During the early days of Jing Wu in Shanghai, the chief instructor, Zhao Lianhe, developed a curriculum that became the standard Jing Wu sets (Fundamental Routines).

  • Shi Er Lu Tan Tui (十二路潭腿; Twelve Roads of Spring Leg)
  • Gong Li Quan (功力拳; Power Fist)
  • Jie Quan (节拳; Connecting Fist)
  • Da Zhan Quan (大战拳; Big Battle Fist)
  • Qun Yang Gun (群羊棍; Shepherd Staff)
  • Ba Gua Dao (八卦刀; Eight Trigrams Broadsword)
  • Wu Hu Qiang (五虎枪; Five Tiger Spear)
  • Jie Tan Tui (接潭腿; Tan Tui Sparring)
  • Tao Quan (套拳; Set Fist)
  • Dan Dao Chuan Qiang (单刀串枪; Broadsword versus Spear)

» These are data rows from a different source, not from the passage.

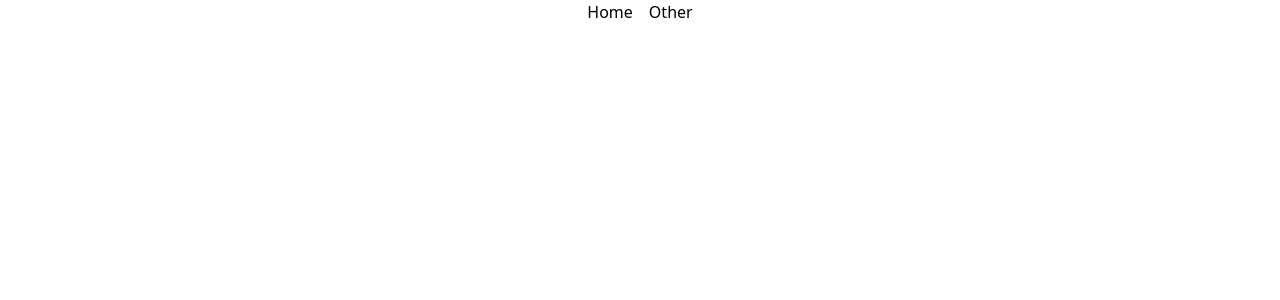
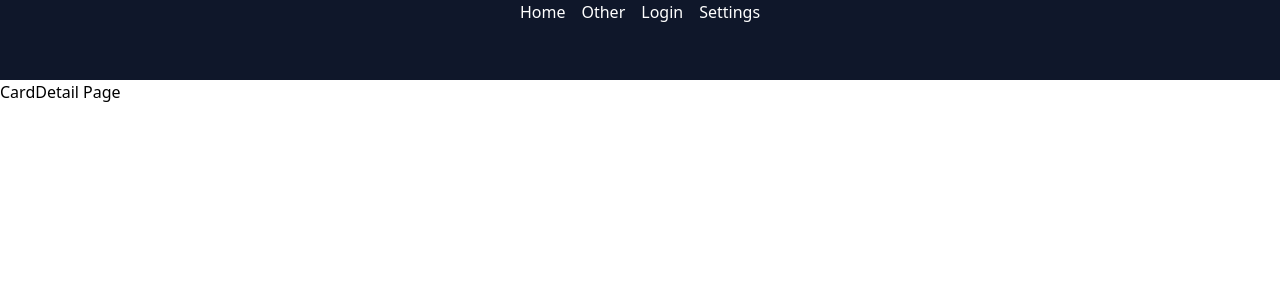
Before and after one commit to vgarza0030/homework5, a Vue app: page /employees/1 in a window 1280 px wide. Before the commit this address had no page. Shown: the top 300 px of the page. Built offline with nearby package versions, Linux system fonts and the light colour scheme.

Commit message:
Finished Navigation Menu

```diff
--- a/src/components/MainCardSingle.vue
+++ b/src/components/MainCardSingle.vue
@@ -11,7 +11,7 @@
 
 <template>
     <div class="border border-gray-500 rounded-1g shadow border-gray-400 h-full">
-        <img class="object-fill h-480 w-960" v-bind:src="faker.images.urlLoremFlickr({category: 'cats', height: 480, width: 960})" />
+        <img class="object-fill h-480 w-960 rounded-t-lg" v-bind:src="faker.images.urlLoremFlickr({category: 'cats', height: 480, width: 960})" />
         <div class="p-4">
             <p class="mb-2 text-2x1 font-bold">{{ firstname }}  {{ lastname }}</p>
             <p class="mb-3 font-normal text-gray-800">{{ jobtitle }}</p>
--- a/src/components/MainCards.vue
+++ b/src/components/MainCards.vue
@@ -1,5 +1,6 @@
 <script setup>
-import MainCardSingle from './MainCardSingle';
+import MainCardSingle from './MainCardSingle.vue';
+
 
 
 </script>
--- a/src/components/NavMenu.vue
+++ b/src/components/NavMenu.vue
@@ -1,7 +1,9 @@
 <template>
-  <nav>
-    <RouterLink to="/">Home</RouterLink>
-    <RouterLink to="/other">Other</RouterLink>
+  <nav class="bg-slate-900 h-20 text-white">
+    <RouterLink :to="{name: 'Home'}">Home</RouterLink>
+    <RouterLink :to="{name: 'Other'}">Other</RouterLink>
+    <RouterLink :to="{name: 'LoginPage'}">Login</RouterLink>
+    <RouterLink :to="{name: 'SettingsPage'}">Settings</RouterLink>
   </nav>
 </template>
 
--- a/src/router.js
+++ b/src/router.js
@@ -1,10 +1,16 @@
 import { createRouter, createWebHistory } from 'vue-router'
 
 import HomePage from '@/views/HomePage.vue'
+import CardDetail from './views/CardDetail.vue'
+import LoginPage from './views/LoginPage.vue'
+import SettingsPage from './views/SettingsPage.vue'
 
 const routes = [
   { path: '/', name: 'Home', component: HomePage },
   { path: '/other', name: 'Other', component: () => import('@/views/OtherPage.vue') },
+  { path: '/employees/:id', name: 'CardDetail', component: CardDetail },
+  { path: '/login', name: 'LoginPage', component: LoginPage },
+  { path: '/settings', name: 'SettingsPage', component: SettingsPage },
 ]
 
 const router = createRouter({
--- /dev/null
+++ b/src/views/CardDetail.vue
@@ -0,0 +1,10 @@
+<script setup>
+
+
+</script>
+
+<template>
+    CardDetail Page
+
+
+</template>
--- /dev/null
+++ b/src/views/LoginPage.vue
@@ -0,0 +1,8 @@
+<script setup>
+
+
+</script>
+
+<template>
+    Login Page
+</template>
--- /dev/null
+++ b/src/views/SettingsPage.vue
@@ -0,0 +1,8 @@
+<script setup>
+
+
+</script>
+
+<template>
+    Settings Page
+</template>
```
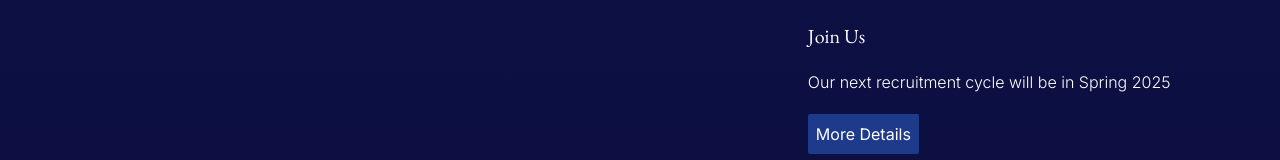
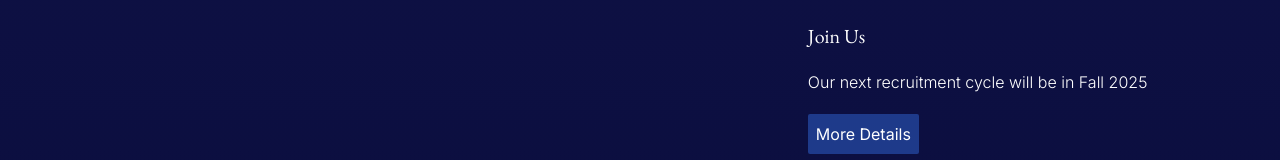
Before and after one commit to Bruin-Studio-Strategies/BSSWebsite, a React (Vite) app in the folder bss-web/: page / in a window 1280 px wide. Shown: the part 2715-2875 px from the top of the page. Built offline with nearby package versions, Linux system fonts and the light colour scheme.

Commit message:
update recruitment date

```diff
--- a/bss-web/src/pages/Landing/sections/Team.jsx
+++ b/bss-web/src/pages/Landing/sections/Team.jsx
@@ -30,7 +30,7 @@ export default function Team() {
         </p>
         <h4 className="font-serif mt-10 text-xl">Join Us</h4>
         <p className="my-5 px-10 sm:px-0">
-          Our next recruitment cycle will be in Spring 2025
+          Our next recruitment cycle will be in Fall 2025
         </p>
         <Link to="/recruitment">
           <button className="text-white bg-blue-900 hover:bg-blue-800 rounded-sm p-2">
```
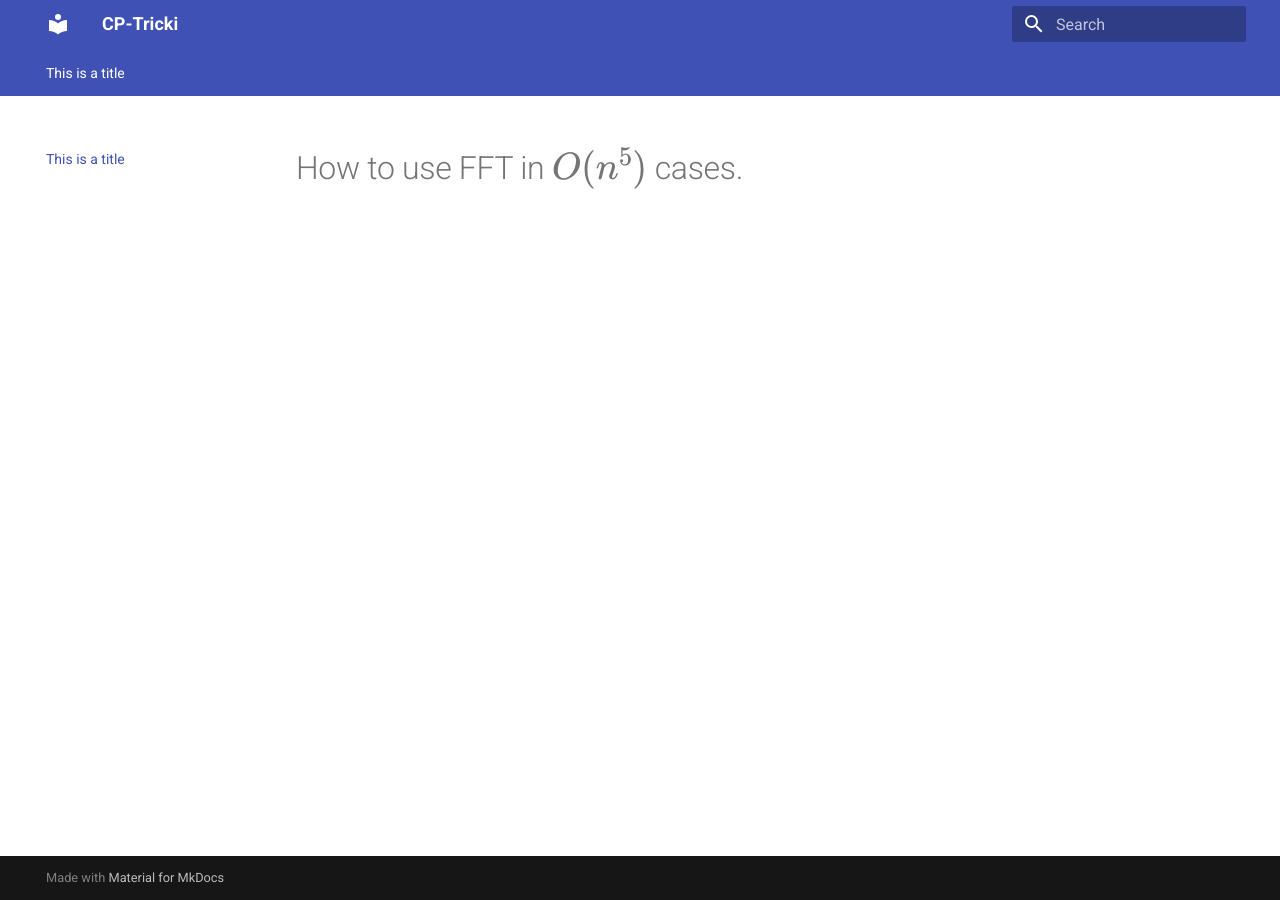
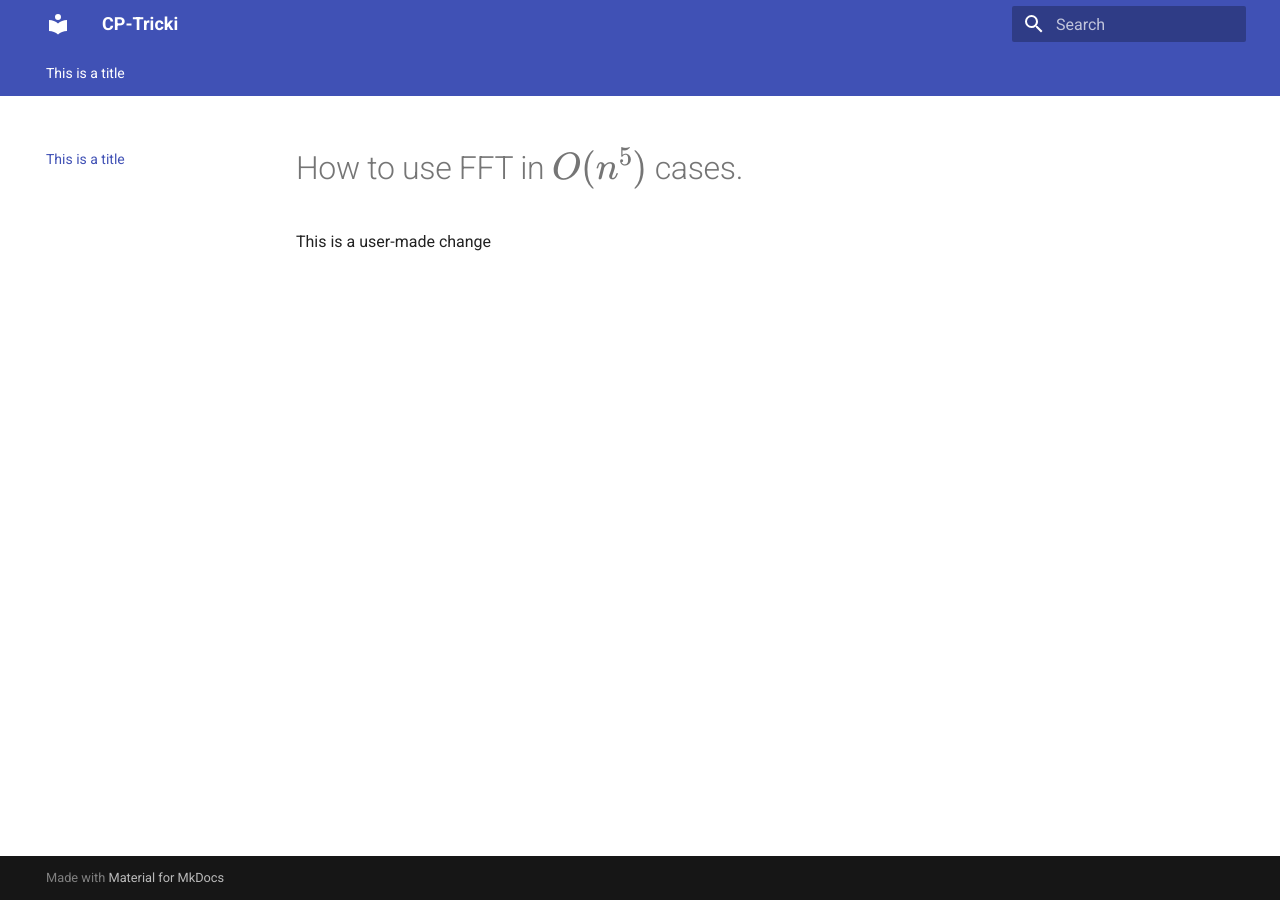
Before and after one commit to cp-tricki/cp-tricki.github.io, an MkDocs documentation site: the page built from docs/index.md, in a window 1280 px wide. Built offline with MkDocs 1.6.1 and Material for MkDocs 9.7.7, drawn with Linux system fonts in a browser that asks for light colours.

Commit message:
Update index.md

```diff
--- a/docs/index.md
+++ b/docs/index.md
@@ -2,3 +2,5 @@
 title: This is a title
 ---
 # How to use FFT in \(O(n^5)\) cases.
+
+This is a user-made change
```
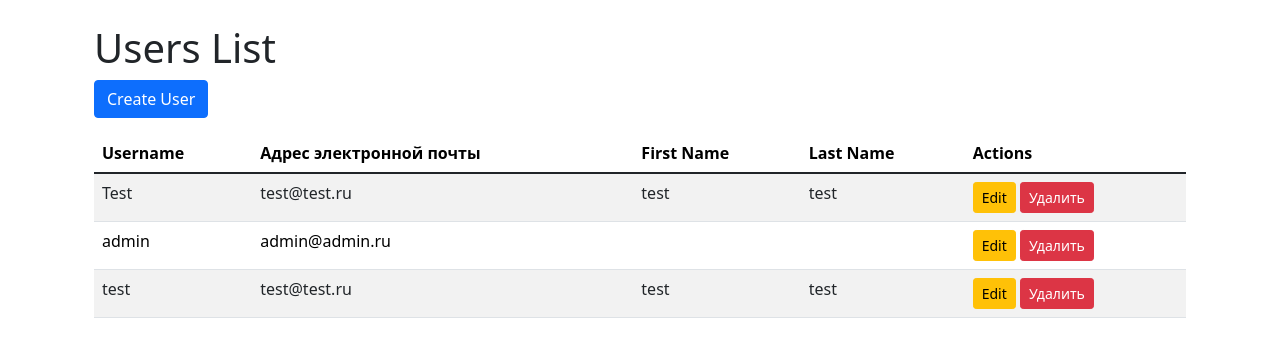
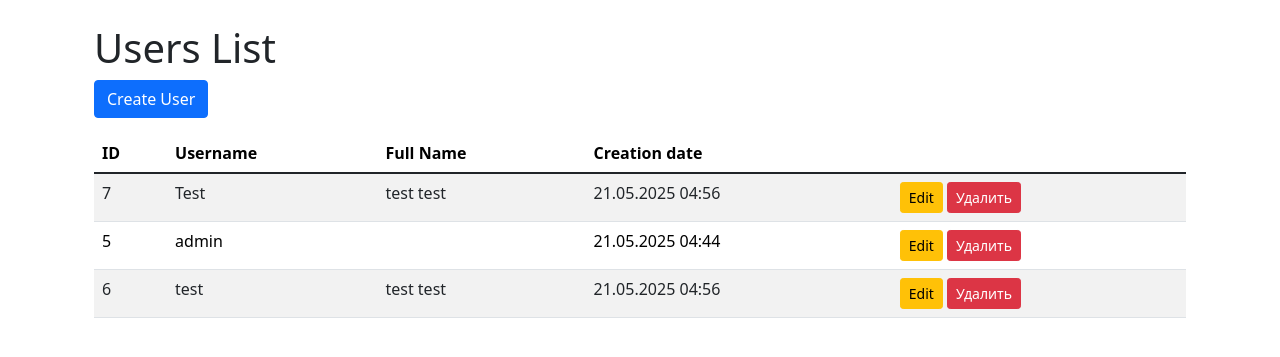
Before and after one commit to Xequrt/python-project-52, a Django app: page /users/ in a window 1280 px wide. Shown: the part 86-443 px from the top of the page. Run offline with Django 5.2, Linux system fonts and the light colour scheme; a user stored in the database is signed in; data comes from the database, SQL or seed files in the repository; some libraries are stand-ins or nearby versions.

Commit message:
Modify user form, template, form

```diff
--- a/task_manager/users/templates/users/users_list.html
+++ b/task_manager/users/templates/users/users_list.html
@@ -14,20 +14,20 @@
     <table class="table table-striped">
         <thead>
             <tr>
+                <th>ID</th>
                 <th>{% translate "Username" %}</th>
-                <th>{% translate "Email" %}</th>
-                <th>{% translate "First Name" %}</th>
-                <th>{% translate "Last Name" %}</th>
-                <th>{% translate "Actions" %}</th>
+                <th>{% translate "Full Name" %}</th>
+                <th>{% translate "Creation date" %}</th>
+                <th></th>
             </tr>
         </thead>
         <tbody>
             {% for user in users %}
             <tr>
+                <td>{{ user.id }}</td>
                 <td>{{ user.username }}</td>
-                <td>{{ user.email }}</td>
-                <td>{{ user.first_name }}</td>
-                <td>{{ user.last_name }}</td>
+                <td>{{ user.first_name }} {{ user.last_name }}</td>
+                <td>{{ user.date_joined|date:"d.m.Y H:i" }}</td>
                 <td>
                     <a href="{% url 'user_update' user.id %}" class="btn btn-sm btn-warning">{% translate "Edit" %}</a>
                     <a href="{% url 'user_delete' user.id %}" class="btn btn-sm btn-danger">{% translate "Delete" %}</a>
--- a/task_manager/users/tests.py
+++ b/task_manager/users/tests.py
@@ -32,7 +32,6 @@ class UserCreationTest(TestCase):
                 'username': 'test',
                 'password1': 'TestUserPassword',
                 'password2': 'TestUserPassword',
-                'email': 'test@test.ru',
                 'first_name': 'test',
                 'last_name': 'test',
             }
--- a/task_manager/users/views.py
+++ b/task_manager/users/views.py
@@ -41,7 +41,7 @@ class UserCreateView(SuccessMessageMixin, CreateView):
 
 class UserUpdateView(LoginRequiredMixin, SuccessMessageMixin, UpdateView):
     model = User
-    fields = ['username', 'email', 'first_name', 'last_name']
+    fields = ['username', 'first_name', 'last_name']
     template_name = 'users/user_create.html'
     success_url = reverse_lazy('users_list')
     success_message = "User updated successfully!"
```
Also changed, not shown: task_manager/users/forms.py (+1 -13 lines).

Other styles were taught to students as well, but they varied from school to school and depended on the background of the master teaching that style. The standard curriculum, however, was taught in all Jing Wu schools.

Jing Wu in popular culture[edit]

Fearless the movie.


  1. ^ [1] Archived August 12, 2013, at the Wayback Machine.
  2. ^ [2] Archived August 12, 2013, at the Wayback Machine.
  3. ^ a b c d [3] Archived August 12, 2013, at the Wayback Machine.
  4. ^ [4] Archived October 26, 2012, at the Wayback Machine.
  5. ^ Kennedy and Guo (2010). Jingwu. Blue Snake Books. p. 2. ISBN 978-1-58394-242-0.
  6. ^ "The official site to world chinwoo organizations". Retrieved 2015-10-11.
  7. ^ a b [5] Archived April 18, 2006, at the Wayback Machine.
  8. ^ "The official site to world chinwoo organizations". Retrieved 2015-10-11.
  9. ^ [6] Archived October 31, 2015, at the Wayback Machine.
  10. ^ "Martial Arts of the Jingwu". Kung Fu Magazine. Retrieved 2010-10-14.
  11. ^ a b [7] Archived April 18, 2006, at the Wayback Machine.


  • Morris, Adam (2004). Marrow of the Nation: A History of Sport and Physical Culture in Republican China. The University of California Press. ISBN 0-520-24084-7.
  • Kennedy, Brian; Elizabeth Guo (2005). Chinese Martial Arts Training Manuals: A Historical Survey. Berkeley, California: North AtlanticBooks. ISBN 1-55643-557-6.
  • Yandle, Robert (2010) 'Jingwu Athletic Association - 100 Years'. Beckett Media. Dallas, Texas (ISBN 978-189251535-3)

External links[edit]

Main branches:

Secondary branches: